Work order:
Please return every line in the entries below with the word "extends" in it.

Available records:

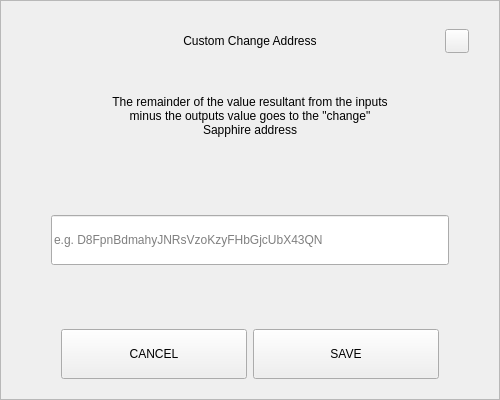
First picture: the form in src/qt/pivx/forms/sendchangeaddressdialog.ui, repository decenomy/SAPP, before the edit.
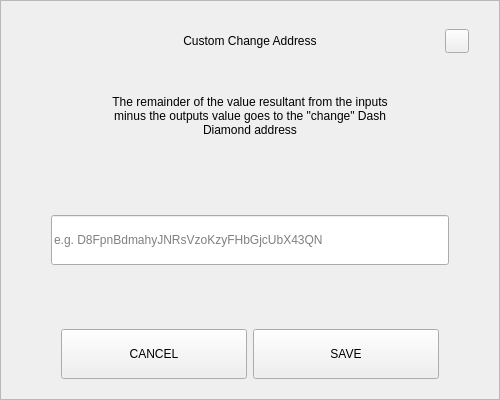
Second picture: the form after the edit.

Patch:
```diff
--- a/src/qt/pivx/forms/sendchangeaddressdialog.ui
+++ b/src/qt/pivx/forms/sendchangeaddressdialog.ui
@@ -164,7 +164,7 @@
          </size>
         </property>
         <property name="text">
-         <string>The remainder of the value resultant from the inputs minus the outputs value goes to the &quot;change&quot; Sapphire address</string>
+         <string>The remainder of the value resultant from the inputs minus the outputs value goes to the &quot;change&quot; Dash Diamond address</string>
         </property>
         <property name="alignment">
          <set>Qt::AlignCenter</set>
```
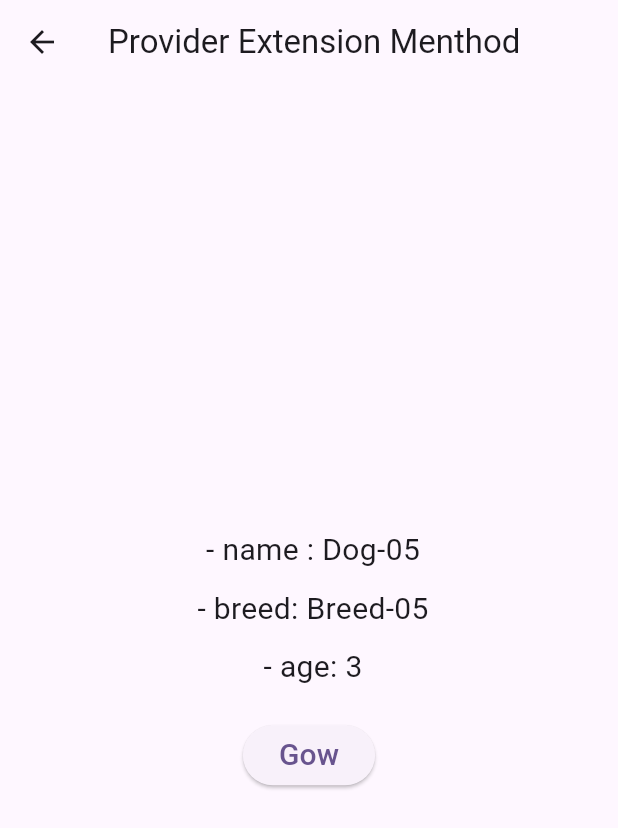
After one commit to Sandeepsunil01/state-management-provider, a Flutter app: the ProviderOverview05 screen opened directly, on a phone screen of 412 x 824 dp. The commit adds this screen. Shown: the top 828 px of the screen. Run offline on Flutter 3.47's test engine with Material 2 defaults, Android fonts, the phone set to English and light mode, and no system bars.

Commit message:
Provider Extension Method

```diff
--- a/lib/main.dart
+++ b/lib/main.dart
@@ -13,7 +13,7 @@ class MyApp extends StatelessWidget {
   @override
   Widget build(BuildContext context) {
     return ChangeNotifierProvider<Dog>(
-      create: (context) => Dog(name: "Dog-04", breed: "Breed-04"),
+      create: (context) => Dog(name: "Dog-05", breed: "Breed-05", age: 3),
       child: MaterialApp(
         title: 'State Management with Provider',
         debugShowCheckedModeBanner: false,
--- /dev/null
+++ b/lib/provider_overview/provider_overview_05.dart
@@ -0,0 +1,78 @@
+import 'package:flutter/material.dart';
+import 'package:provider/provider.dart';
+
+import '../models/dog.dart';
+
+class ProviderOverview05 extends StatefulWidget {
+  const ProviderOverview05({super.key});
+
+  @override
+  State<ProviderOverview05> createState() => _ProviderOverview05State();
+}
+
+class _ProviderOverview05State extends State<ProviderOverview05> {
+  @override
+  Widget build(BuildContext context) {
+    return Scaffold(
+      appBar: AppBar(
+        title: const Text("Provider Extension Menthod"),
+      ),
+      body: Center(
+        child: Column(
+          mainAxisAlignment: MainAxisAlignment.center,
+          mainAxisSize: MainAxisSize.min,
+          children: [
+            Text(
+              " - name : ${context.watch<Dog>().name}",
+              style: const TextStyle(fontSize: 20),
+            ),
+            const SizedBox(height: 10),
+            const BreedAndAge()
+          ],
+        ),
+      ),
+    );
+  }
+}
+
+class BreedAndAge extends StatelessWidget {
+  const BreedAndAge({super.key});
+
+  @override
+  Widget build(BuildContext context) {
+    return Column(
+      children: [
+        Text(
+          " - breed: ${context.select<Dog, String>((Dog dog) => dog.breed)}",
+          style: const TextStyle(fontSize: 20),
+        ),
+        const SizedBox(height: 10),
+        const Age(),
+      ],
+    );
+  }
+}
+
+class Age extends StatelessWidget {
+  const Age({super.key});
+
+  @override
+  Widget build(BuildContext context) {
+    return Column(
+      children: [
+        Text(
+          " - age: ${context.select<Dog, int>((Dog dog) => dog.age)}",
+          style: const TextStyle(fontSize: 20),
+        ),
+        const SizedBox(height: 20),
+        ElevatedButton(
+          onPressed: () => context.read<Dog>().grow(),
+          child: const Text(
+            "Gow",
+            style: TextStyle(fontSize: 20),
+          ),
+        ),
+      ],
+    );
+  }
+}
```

Solution:
@@ -13,7 +13,7 @@ class MyApp extends StatelessWidget {
+class ProviderOverview05 extends StatefulWidget {
+class _ProviderOverview05State extends State<ProviderOverview05> {
+class BreedAndAge extends StatelessWidget {
+class Age extends StatelessWidget {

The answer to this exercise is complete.